═══ Source information

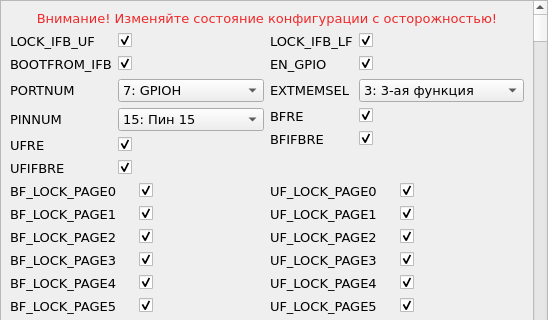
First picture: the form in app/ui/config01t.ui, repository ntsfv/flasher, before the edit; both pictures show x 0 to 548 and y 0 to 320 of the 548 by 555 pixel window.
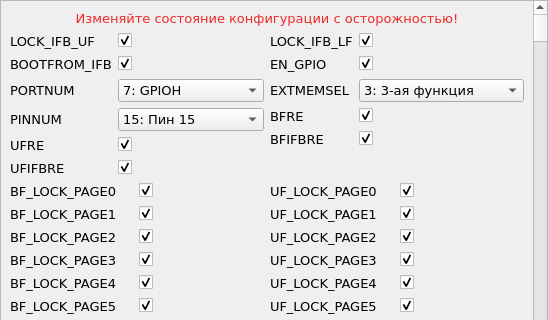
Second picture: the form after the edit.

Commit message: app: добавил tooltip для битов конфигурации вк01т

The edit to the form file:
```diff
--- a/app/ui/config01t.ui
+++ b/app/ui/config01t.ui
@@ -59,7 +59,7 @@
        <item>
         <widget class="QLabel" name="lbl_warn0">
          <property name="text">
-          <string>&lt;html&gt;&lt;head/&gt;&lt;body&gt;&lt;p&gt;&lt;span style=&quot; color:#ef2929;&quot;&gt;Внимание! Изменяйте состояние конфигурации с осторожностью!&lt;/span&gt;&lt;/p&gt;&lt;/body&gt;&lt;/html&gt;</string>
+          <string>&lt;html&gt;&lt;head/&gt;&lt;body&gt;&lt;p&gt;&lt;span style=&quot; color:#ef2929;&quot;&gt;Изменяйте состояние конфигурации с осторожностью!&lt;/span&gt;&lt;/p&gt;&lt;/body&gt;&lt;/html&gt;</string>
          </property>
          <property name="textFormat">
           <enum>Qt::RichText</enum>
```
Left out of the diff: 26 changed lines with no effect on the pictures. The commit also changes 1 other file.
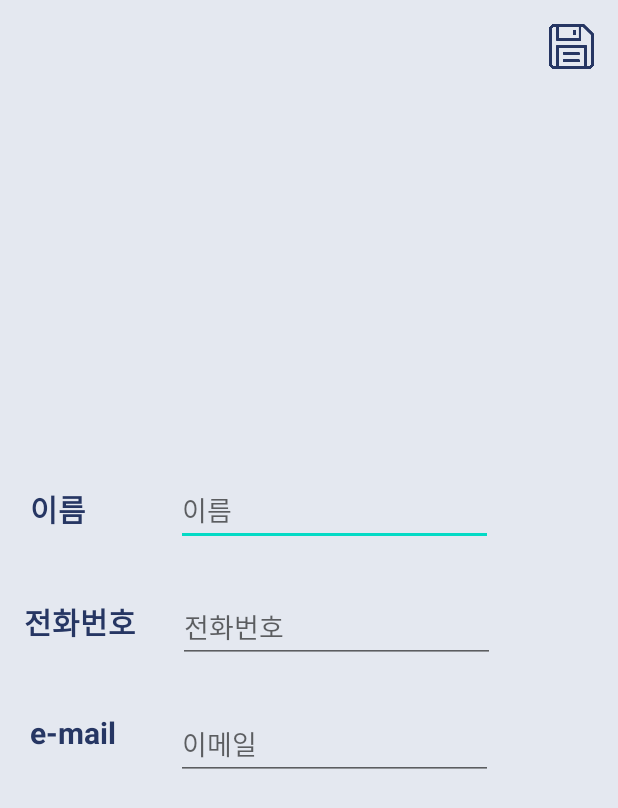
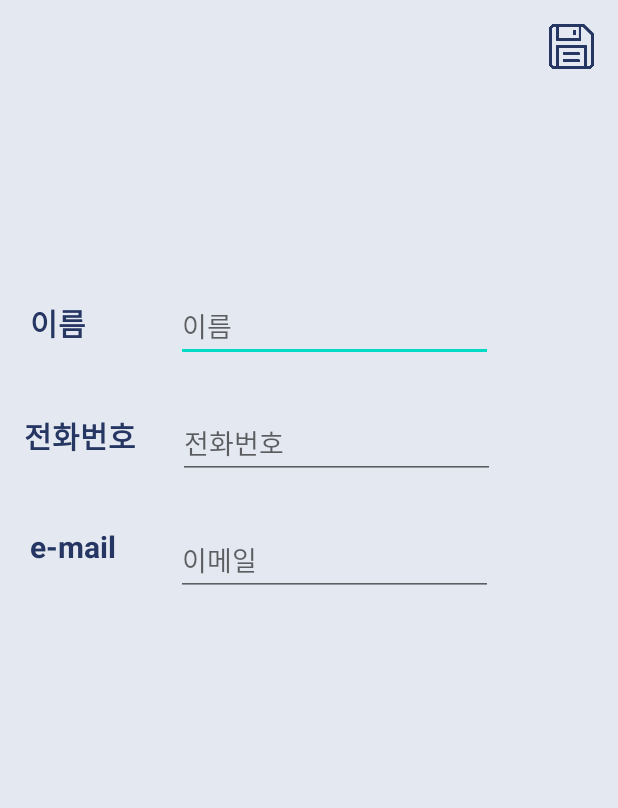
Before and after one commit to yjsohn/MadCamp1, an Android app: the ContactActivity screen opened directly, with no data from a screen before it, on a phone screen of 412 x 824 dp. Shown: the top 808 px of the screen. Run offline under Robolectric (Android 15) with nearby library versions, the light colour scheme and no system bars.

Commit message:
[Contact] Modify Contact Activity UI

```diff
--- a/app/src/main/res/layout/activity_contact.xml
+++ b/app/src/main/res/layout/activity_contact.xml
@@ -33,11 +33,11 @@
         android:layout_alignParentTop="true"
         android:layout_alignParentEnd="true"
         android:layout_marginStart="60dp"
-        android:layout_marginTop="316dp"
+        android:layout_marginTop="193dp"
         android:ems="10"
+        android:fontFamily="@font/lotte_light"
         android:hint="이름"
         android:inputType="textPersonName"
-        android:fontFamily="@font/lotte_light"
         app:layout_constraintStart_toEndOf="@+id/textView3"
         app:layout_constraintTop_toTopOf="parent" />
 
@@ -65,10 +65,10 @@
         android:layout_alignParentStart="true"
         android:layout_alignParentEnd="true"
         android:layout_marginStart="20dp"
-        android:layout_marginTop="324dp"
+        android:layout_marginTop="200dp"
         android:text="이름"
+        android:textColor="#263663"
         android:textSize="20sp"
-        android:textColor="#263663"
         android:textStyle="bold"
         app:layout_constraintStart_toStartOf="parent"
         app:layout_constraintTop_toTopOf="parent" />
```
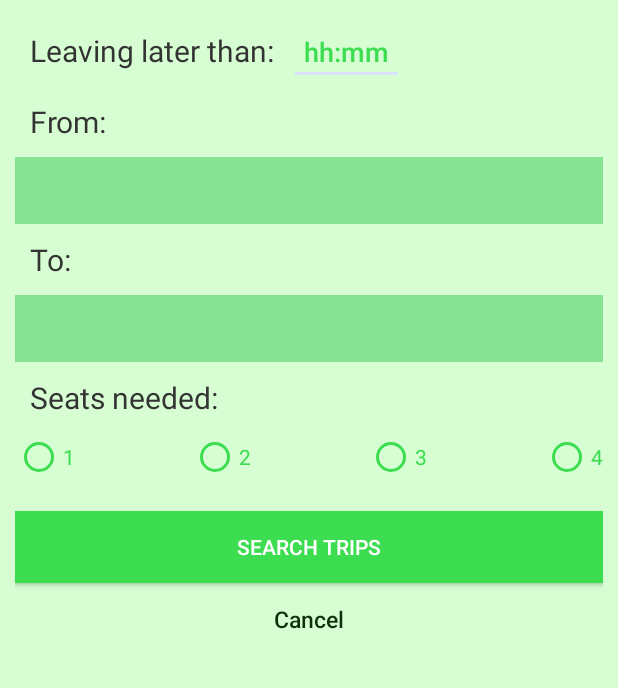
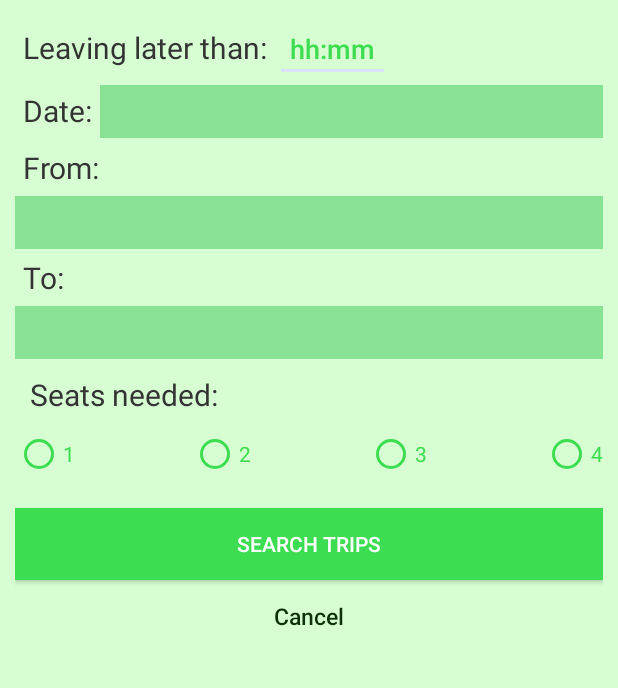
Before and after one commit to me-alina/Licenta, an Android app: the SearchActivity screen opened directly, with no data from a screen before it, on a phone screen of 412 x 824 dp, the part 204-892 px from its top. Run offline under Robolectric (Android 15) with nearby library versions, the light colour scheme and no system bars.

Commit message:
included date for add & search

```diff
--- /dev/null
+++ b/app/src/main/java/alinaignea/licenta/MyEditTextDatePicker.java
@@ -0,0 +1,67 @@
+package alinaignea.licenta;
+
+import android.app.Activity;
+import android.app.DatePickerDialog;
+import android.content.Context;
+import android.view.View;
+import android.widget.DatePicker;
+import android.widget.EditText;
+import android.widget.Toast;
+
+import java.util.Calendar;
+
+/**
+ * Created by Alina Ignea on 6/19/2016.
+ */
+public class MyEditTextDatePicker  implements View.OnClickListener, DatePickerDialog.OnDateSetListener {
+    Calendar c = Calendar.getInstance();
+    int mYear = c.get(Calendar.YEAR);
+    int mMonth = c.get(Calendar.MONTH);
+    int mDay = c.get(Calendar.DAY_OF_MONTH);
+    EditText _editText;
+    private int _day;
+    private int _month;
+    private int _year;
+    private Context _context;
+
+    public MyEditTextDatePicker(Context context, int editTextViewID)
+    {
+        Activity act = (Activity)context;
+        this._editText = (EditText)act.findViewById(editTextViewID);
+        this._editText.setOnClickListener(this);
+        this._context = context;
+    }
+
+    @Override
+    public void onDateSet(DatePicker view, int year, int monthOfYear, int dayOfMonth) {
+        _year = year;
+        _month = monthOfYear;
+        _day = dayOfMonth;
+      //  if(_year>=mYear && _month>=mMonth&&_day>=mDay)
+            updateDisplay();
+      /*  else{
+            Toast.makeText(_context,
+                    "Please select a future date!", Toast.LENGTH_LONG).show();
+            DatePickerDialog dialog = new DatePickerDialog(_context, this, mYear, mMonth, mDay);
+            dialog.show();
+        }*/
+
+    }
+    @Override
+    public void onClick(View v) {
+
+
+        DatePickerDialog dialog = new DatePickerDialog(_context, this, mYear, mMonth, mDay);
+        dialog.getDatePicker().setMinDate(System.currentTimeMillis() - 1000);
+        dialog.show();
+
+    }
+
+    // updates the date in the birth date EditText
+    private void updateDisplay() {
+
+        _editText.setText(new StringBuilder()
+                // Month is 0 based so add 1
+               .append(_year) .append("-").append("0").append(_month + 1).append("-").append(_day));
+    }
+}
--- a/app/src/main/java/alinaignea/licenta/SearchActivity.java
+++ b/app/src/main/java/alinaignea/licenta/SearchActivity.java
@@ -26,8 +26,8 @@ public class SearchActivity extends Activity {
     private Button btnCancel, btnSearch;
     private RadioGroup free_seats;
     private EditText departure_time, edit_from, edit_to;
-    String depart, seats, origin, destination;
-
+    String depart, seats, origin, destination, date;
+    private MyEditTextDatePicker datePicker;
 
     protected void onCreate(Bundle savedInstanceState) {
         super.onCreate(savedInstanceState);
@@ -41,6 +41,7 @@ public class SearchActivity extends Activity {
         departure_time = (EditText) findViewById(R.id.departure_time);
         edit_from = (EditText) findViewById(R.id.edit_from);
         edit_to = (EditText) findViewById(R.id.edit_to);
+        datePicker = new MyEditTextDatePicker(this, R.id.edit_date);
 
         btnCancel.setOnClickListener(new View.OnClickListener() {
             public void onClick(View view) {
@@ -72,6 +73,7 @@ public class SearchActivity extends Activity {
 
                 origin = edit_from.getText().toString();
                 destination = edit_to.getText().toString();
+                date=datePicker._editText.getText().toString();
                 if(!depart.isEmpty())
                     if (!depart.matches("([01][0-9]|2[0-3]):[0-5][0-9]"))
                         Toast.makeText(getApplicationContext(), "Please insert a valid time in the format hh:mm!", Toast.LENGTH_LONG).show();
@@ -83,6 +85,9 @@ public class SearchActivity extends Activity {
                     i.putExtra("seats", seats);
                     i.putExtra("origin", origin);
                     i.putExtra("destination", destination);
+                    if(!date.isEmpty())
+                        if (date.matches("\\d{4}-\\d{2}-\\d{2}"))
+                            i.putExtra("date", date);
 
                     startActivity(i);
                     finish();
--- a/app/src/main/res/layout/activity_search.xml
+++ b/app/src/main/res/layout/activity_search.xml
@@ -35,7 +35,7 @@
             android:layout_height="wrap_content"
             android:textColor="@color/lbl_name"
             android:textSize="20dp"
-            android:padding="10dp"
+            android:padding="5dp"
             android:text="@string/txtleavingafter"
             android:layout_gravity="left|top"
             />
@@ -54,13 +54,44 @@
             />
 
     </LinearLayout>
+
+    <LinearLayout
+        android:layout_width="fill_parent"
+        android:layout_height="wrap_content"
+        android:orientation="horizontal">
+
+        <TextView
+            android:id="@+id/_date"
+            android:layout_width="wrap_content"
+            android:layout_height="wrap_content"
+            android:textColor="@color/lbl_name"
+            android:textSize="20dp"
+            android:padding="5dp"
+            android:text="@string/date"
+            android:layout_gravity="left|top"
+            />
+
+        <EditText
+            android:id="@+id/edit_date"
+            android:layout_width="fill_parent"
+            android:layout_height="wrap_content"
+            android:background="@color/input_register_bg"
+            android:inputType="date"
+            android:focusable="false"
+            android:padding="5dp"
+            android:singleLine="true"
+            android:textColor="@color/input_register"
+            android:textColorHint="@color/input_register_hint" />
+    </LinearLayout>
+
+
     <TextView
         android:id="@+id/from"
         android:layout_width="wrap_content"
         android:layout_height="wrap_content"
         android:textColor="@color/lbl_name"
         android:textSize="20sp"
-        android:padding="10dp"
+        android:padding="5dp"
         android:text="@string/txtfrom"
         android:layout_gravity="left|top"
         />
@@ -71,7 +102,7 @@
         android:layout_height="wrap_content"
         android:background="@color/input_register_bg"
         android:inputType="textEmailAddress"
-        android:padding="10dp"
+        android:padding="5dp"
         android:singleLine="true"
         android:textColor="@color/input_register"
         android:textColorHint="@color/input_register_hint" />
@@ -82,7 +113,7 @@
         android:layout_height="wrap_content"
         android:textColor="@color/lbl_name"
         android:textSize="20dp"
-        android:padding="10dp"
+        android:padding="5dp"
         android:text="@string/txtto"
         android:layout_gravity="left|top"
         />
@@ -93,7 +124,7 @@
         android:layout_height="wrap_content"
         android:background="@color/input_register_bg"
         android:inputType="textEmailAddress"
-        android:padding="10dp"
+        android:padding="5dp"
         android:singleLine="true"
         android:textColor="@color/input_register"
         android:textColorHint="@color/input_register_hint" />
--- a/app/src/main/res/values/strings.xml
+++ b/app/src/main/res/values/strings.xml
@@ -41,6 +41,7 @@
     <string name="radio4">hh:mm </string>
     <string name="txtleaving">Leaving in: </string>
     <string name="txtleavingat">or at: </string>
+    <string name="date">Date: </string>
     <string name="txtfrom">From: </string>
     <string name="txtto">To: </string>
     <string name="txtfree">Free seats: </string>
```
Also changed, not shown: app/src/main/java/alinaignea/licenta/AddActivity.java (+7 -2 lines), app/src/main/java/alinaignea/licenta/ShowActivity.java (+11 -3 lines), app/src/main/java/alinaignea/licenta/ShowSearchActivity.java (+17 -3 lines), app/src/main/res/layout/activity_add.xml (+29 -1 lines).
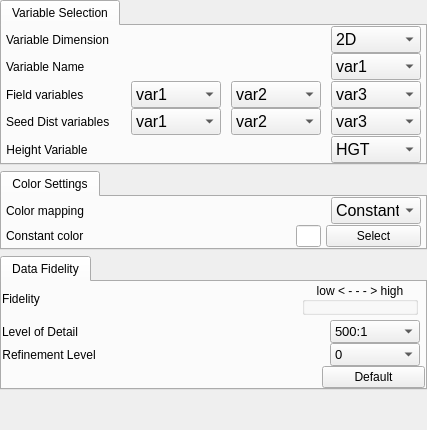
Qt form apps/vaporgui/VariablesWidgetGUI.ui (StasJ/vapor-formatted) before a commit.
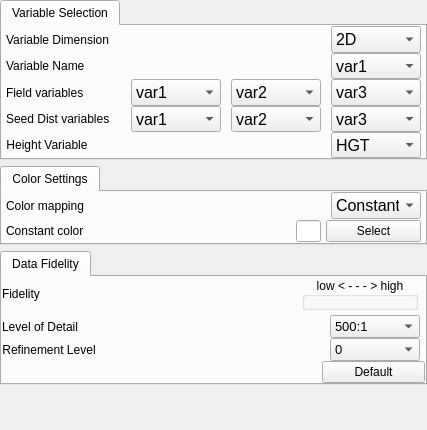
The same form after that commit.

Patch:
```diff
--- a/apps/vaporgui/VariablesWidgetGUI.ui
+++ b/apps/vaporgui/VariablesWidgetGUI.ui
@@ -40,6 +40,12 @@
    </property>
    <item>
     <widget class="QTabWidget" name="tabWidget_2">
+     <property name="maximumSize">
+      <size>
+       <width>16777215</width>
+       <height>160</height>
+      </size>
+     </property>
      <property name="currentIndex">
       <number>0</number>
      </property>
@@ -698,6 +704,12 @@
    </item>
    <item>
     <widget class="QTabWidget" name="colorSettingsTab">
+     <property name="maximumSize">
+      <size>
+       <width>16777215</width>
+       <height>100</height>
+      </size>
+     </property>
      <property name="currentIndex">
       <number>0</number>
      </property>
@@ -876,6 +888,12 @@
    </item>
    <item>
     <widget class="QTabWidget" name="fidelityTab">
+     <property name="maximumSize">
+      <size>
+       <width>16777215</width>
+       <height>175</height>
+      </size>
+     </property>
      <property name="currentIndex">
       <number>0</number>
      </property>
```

══════

Prompt - Go over the records above line by line and count those holding the word "public". Reply only with the number.

Response - 9